In 2016, San Francisco 49ers quarterback Colin Kaepernick's on-field protest against police brutality and racial injustices in the U.S. would spark a reemergence of athlete activism. While he initially struggled to garner support from his own teammates outside of Eric Reid, who was the first player to kneel beside him during the national anthem, Kaepernick's silent gesture became a national symbol for athletes, entertainers, and everyday Americans.
"To me, this is bigger than football and it would be selfish on my part to look the other way. There are bodies in the street and people getting paid leave and getting away with murder," Kaepernick said in a 2016 NFL interview.
In this Sept. 25, 2016, file photo, San Francisco 49ers quarterback Colin Kaepernick kneels during the national anthem before an NFL football game against the Seattle Seahawks in Seattle. Kaepernick was a second-round draft pick in 2011 who the next year led the San Francisco 49ers to the Super Bowl. By 2016, he had begun kneeling on the sideline at games during the national anthem to protest social injustice and police brutality. Soon after, he was gone from the NFL, and he has not played since. (AP Photo/Ted S. Warren, File)
Just two months after his nonviolent kneeling protest caught fire across the U.S. and sparked outrage in people who said they viewed it as disrespectful to the nation and the flag, Kaepernick went even deeper into activism and founded the Know Your Rights Camp. The organization is dedicated to "the liberation and well-being of Black and Brown communities through education, self-empowerment, mass-mobilization and the creation of new systems that elevate the next generation of change leaders," according to its mission statement.
During that same 2016 NFL season, the national anthem kneeling protest began to spill over into other sports leagues, including with U.S. National Women's Soccer Team led by Megan Rapinoe and the WNBA's Indiana Fever team.
Eminem kneels down during the halftime performance at the NFL Super Bowl 56 football game between the Los Angeles Rams and the Cincinnati Bengals Sunday, Feb. 13, 2022, in Inglewood, Calif. (AP Photo/Chris O'Meara)
Now, six years removed from Kaepernick's inaugural symbolic gesture, taking a knee continues to be performed by protesters in the wake of the deaths of George Floyd, Breonna Taylor, and Amir Locke, at the hands of police. Rapper Eminem even drew criticism following his Super Bowl LVI halftime performance for taking a knee as 101.1 million people watched around the globe.
So, while Kaepernick may have been potentially blackballed from the NFL, his shift in focus — to full-time advocacy, his own publishing company, his recent Netflix biography, and a future ESPN docuseries about him directed by Spike Lee — looks to solidify his place in history among other sports icons who risked their own livelihood by standing up for their belief in social justice.

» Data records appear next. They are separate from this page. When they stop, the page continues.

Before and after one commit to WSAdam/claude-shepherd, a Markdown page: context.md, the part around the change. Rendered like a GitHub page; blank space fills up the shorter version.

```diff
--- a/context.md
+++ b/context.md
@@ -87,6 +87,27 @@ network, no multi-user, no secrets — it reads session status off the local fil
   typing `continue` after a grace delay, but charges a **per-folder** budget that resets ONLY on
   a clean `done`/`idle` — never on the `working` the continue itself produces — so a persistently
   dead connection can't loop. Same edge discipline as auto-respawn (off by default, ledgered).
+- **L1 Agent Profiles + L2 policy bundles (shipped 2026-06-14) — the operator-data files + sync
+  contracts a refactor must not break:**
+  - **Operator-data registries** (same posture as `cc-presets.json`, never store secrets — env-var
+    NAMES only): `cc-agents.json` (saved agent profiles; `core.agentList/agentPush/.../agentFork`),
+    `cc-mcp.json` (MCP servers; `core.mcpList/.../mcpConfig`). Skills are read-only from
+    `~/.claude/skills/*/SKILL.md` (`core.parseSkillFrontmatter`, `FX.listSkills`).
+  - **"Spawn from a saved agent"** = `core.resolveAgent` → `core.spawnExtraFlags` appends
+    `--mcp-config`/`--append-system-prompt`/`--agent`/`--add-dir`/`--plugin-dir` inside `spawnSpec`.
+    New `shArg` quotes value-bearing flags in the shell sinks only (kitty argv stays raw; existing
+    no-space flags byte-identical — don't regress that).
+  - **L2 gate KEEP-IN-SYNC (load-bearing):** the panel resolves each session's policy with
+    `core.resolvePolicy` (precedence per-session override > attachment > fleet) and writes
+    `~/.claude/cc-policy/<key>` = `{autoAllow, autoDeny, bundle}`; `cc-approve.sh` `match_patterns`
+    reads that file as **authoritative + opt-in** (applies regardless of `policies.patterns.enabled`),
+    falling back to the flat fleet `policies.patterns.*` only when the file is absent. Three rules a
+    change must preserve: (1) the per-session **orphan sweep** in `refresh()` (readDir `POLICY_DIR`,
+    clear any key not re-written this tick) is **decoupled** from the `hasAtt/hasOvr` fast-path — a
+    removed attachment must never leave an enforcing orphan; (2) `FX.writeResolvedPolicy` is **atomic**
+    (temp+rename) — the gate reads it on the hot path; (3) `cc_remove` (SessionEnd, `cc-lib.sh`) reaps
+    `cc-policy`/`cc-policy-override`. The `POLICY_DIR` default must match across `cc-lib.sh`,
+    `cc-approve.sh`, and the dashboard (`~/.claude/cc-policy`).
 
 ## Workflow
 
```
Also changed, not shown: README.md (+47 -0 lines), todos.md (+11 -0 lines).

"If they take football away, my endorsements from me, I know that I stood up for what is right," he told NFL media.